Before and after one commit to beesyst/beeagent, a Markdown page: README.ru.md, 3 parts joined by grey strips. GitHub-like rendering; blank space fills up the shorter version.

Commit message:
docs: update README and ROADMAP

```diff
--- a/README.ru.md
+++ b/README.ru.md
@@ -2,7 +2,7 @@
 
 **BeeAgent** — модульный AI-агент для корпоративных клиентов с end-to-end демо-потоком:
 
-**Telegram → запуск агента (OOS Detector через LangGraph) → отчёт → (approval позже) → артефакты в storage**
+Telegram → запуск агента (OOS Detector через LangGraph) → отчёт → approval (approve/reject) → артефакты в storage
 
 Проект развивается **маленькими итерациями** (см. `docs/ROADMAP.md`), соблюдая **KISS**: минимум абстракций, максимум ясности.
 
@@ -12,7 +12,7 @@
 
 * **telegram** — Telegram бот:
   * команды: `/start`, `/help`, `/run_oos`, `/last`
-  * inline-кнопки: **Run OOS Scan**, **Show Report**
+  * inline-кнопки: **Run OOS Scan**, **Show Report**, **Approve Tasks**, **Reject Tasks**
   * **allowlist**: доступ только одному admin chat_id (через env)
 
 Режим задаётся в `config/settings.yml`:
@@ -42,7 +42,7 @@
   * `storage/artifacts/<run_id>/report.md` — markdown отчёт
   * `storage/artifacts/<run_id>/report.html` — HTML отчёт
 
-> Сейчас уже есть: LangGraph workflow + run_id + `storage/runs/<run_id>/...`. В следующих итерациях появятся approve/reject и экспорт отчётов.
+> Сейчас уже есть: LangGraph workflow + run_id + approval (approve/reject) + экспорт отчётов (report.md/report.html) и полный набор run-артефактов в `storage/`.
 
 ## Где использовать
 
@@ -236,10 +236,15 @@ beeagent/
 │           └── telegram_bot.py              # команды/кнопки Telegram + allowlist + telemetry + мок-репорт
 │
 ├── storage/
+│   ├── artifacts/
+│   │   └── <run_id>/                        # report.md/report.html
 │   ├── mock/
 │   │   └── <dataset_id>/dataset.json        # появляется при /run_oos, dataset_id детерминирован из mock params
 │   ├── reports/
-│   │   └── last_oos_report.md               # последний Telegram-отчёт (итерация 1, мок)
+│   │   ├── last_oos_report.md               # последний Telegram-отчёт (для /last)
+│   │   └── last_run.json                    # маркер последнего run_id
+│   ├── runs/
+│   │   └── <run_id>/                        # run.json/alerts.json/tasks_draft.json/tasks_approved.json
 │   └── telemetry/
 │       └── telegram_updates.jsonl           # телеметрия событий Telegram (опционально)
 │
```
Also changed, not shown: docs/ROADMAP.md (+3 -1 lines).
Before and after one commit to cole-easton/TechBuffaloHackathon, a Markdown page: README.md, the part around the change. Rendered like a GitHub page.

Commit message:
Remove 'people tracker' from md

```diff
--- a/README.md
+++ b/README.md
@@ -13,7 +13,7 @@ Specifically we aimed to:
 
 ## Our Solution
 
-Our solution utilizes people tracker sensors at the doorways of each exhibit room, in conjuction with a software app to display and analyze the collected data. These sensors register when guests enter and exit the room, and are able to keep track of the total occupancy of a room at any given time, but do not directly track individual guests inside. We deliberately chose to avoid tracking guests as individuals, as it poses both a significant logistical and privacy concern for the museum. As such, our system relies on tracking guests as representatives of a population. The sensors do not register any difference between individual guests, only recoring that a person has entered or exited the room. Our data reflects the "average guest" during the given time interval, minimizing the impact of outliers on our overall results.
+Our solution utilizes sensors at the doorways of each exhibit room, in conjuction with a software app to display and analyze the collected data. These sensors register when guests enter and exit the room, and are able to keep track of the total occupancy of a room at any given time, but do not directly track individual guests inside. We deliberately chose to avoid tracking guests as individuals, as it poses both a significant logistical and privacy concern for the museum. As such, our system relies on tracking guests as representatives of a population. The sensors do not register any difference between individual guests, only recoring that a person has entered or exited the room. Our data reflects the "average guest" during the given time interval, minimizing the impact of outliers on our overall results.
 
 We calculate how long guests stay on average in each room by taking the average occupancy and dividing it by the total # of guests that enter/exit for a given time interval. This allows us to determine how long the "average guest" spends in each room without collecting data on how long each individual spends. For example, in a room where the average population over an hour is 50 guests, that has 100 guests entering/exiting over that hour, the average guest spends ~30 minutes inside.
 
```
++++++++++
- INSTRUCTIONS FOR THE TASK
Repeat the data precisely, line by line.

- EXERCISE SOLUTION
Before and after one commit to beesyst/beeagent, a Markdown page: README.ru.md, 3 parts joined by grey strips. GitHub-like rendering; blank space fills up the shorter version.

Commit message:
docs: update README and ROADMAP

```diff
--- a/README.ru.md
+++ b/README.ru.md
@@ -2,7 +2,7 @@
 
 **BeeAgent** — модульный AI-агент для корпоративных клиентов с end-to-end демо-потоком:
 
-**Telegram → запуск агента (OOS Detector через LangGraph) → отчёт → (approval позже) → артефакты в storage**
+Telegram → запуск агента (OOS Detector через LangGraph) → отчёт → approval (approve/reject) → артефакты в storage
 
 Проект развивается **маленькими итерациями** (см. `docs/ROADMAP.md`), соблюдая **KISS**: минимум абстракций, максимум ясности.
 
@@ -12,7 +12,7 @@
 
 * **telegram** — Telegram бот:
   * команды: `/start`, `/help`, `/run_oos`, `/last`
-  * inline-кнопки: **Run OOS Scan**, **Show Report**
+  * inline-кнопки: **Run OOS Scan**, **Show Report**, **Approve Tasks**, **Reject Tasks**
   * **allowlist**: доступ только одному admin chat_id (через env)
 
 Режим задаётся в `config/settings.yml`:
@@ -42,7 +42,7 @@
   * `storage/artifacts/<run_id>/report.md` — markdown отчёт
   * `storage/artifacts/<run_id>/report.html` — HTML отчёт
 
-> Сейчас уже есть: LangGraph workflow + run_id + `storage/runs/<run_id>/...`. В следующих итерациях появятся approve/reject и экспорт отчётов.
+> Сейчас уже есть: LangGraph workflow + run_id + approval (approve/reject) + экспорт отчётов (report.md/report.html) и полный набор run-артефактов в `storage/`.
 
 ## Где использовать
 
@@ -236,10 +236,15 @@ beeagent/
 │           └── telegram_bot.py              # команды/кнопки Telegram + allowlist + telemetry + мок-репорт
 │
 ├── storage/
+│   ├── artifacts/
+│   │   └── <run_id>/                        # report.md/report.html
 │   ├── mock/
 │   │   └── <dataset_id>/dataset.json        # появляется при /run_oos, dataset_id детерминирован из mock params
 │   ├── reports/
-│   │   └── last_oos_report.md               # последний Telegram-отчёт (итерация 1, мок)
+│   │   ├── last_oos_report.md               # последний Telegram-отчёт (для /last)
+│   │   └── last_run.json                    # маркер последнего run_id
+│   ├── runs/
+│   │   └── <run_id>/                        # run.json/alerts.json/tasks_draft.json/tasks_approved.json
 │   └── telemetry/
 │       └── telegram_updates.jsonl           # телеметрия событий Telegram (опционально)
 │
```
Also changed, not shown: docs/ROADMAP.md (+3 -1 lines).
Before and after one commit to cole-easton/TechBuffaloHackathon, a Markdown page: README.md, the part around the change. Rendered like a GitHub page.

Commit message:
Remove 'people tracker' from md

```diff
--- a/README.md
+++ b/README.md
@@ -13,7 +13,7 @@ Specifically we aimed to:
 
 ## Our Solution
 
-Our solution utilizes people tracker sensors at the doorways of each exhibit room, in conjuction with a software app to display and analyze the collected data. These sensors register when guests enter and exit the room, and are able to keep track of the total occupancy of a room at any given time, but do not directly track individual guests inside. We deliberately chose to avoid tracking guests as individuals, as it poses both a significant logistical and privacy concern for the museum. As such, our system relies on tracking guests as representatives of a population. The sensors do not register any difference between individual guests, only recoring that a person has entered or exited the room. Our data reflects the "average guest" during the given time interval, minimizing the impact of outliers on our overall results.
+Our solution utilizes sensors at the doorways of each exhibit room, in conjuction with a software app to display and analyze the collected data. These sensors register when guests enter and exit the room, and are able to keep track of the total occupancy of a room at any given time, but do not directly track individual guests inside. We deliberately chose to avoid tracking guests as individuals, as it poses both a significant logistical and privacy concern for the museum. As such, our system relies on tracking guests as representatives of a population. The sensors do not register any difference between individual guests, only recoring that a person has entered or exited the room. Our data reflects the "average guest" during the given time interval, minimizing the impact of outliers on our overall results.
 
 We calculate how long guests stay on average in each room by taking the average occupancy and dividing it by the total # of guests that enter/exit for a given time interval. This allows us to determine how long the "average guest" spends in each room without collecting data on how long each individual spends. For example, in a room where the average population over an hour is 50 guests, that has 100 guests entering/exiting over that hour, the average guest spends ~30 minutes inside.
 
```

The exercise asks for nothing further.